Waking the next morning I found I had anchored next to a lovely yellow Wharram Tiki 26 with tan Sails. I could see an energetic guy busy about the deck and  I knew he would be an interesting character. I caught up with "Bushy" on the beach after some beachcombing and got some stories of his subsistence life along the coast over some coffee.

Percy island Sailing
The wind eased in the afternoon and so I thought I had better take the opportunity to catch up with Nick before we started chasing each other round the island group. A great sail took me round to West Bay where I found no yachts at all, so remembering he had mentioned North East Island I carried on and sure enough, that was where Nick and everyone else was.

The Open 40, Spirit of Downunder, that I raced against in the 1999 Osaka Race was on its way back from yet another Osaka Race.
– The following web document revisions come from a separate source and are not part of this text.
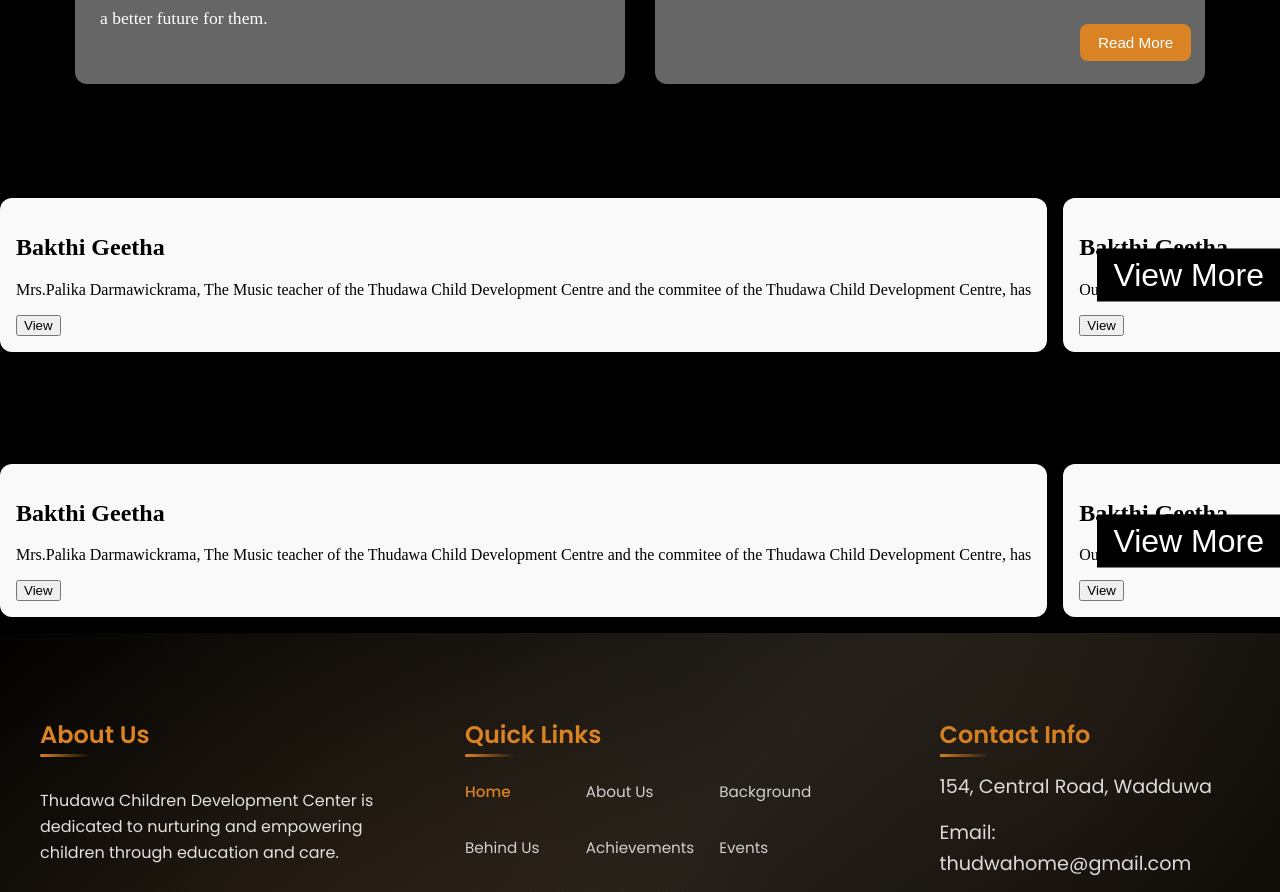
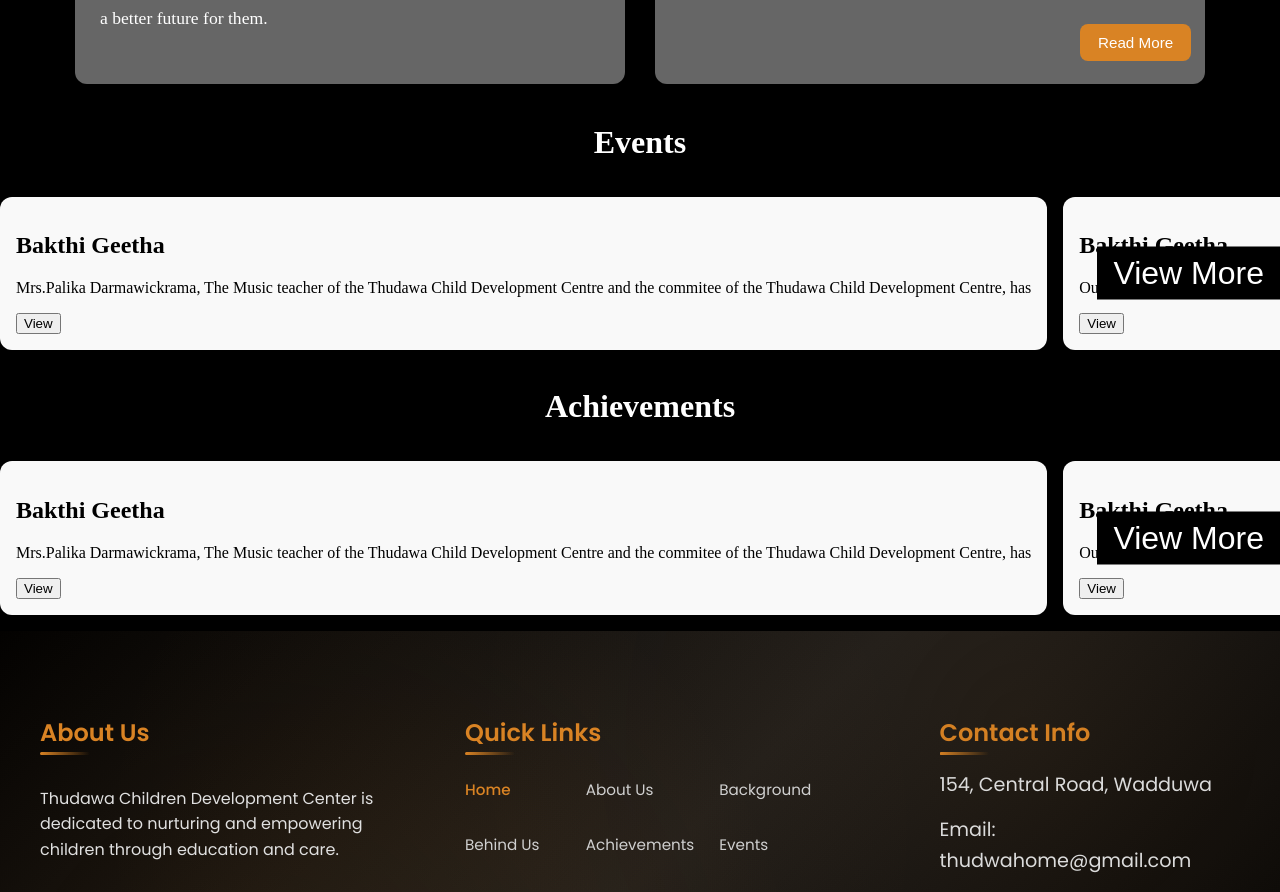
Before and after one commit to Dulan19/Thudawa_Website, a React (Create React App) app: page / in a window 1280 px wide. Shown: the part 1020-1912 px from the top of the page. Built offline with nearby package versions, Linux system fonts and the light colour scheme.

Commit message:
h1 on achievement and event

```diff
--- a/src/App.css
+++ b/src/App.css
@@ -145,3 +145,10 @@ html {
   cursor: pointer;
   z-index: 10;
 }
+
+.Events-section h1, .achievements-section h1 {
+  text-align: center;
+  color: #ffffff;
+  margin-bottom: 20px;
+  font-size: 2rem;
+}
```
They were amongst a lovely group of people who met on the beach around a drift wood fire for a top evening. The next day the wind again eased briefly and the bay emptied quickly with everyone going their own ways. Nick and I headed off to South Percy Island and enjoyed a great day of sailing.

Nick and Mackroro

It was sad to up anchor and set sail from the Percy Islands and I took a short twenty mile hop to Digby Island which I found all to myself. The next morning I woke to find a thick cloak of fog had descended on me. Sailing out of Digby Island I felt my way along the string of islands that stretched toward Mackay. Gaining confidence I set the spinnaker and by mid morning the fog lifted and by late afternoon was rounding the Mackay breakwater for an overnight resupply.

Digby Island

Brampton Island was the first stop out of Mackay and what felt like the beginning of the Whitsunday Islands. On final approaches I converged with the Neuroamance crew coming in from St Bees Island and we shared the anchorage at Brampton. The resort at Brampton was shut and looked like it had been for several years. The resort's legacy was a great network of tracks in the National Park but their lack of use means that they are starting to be overgrown and indeed the whole island has a distinct feeling like the LOST series.

The tracks of Brampton starting to be reclaimed by nature
Pressing on I anchored at Goldsmith Island. Its intense wind bullets drove me out to Thomas Island the next day, but its rolly and blustery anchorage had me heading for Lindeman Island the next day. Lindeman Island was idylic initially but returning from a hike ashore, the rock n roll had returned. Finally I found a calm anchorage at Cid harbour, Whitsunday island the following day. A hike ashore led up to Whitsunday Peak and an amazing view despite the cloudy skies. On a clear day it must be breathtaking.

Snugly anchored off the sailing club at Airlie beach I will wait till these days of 25-30 knot trade winds abate. A circuit of the Whitsundays seems like a logical next step.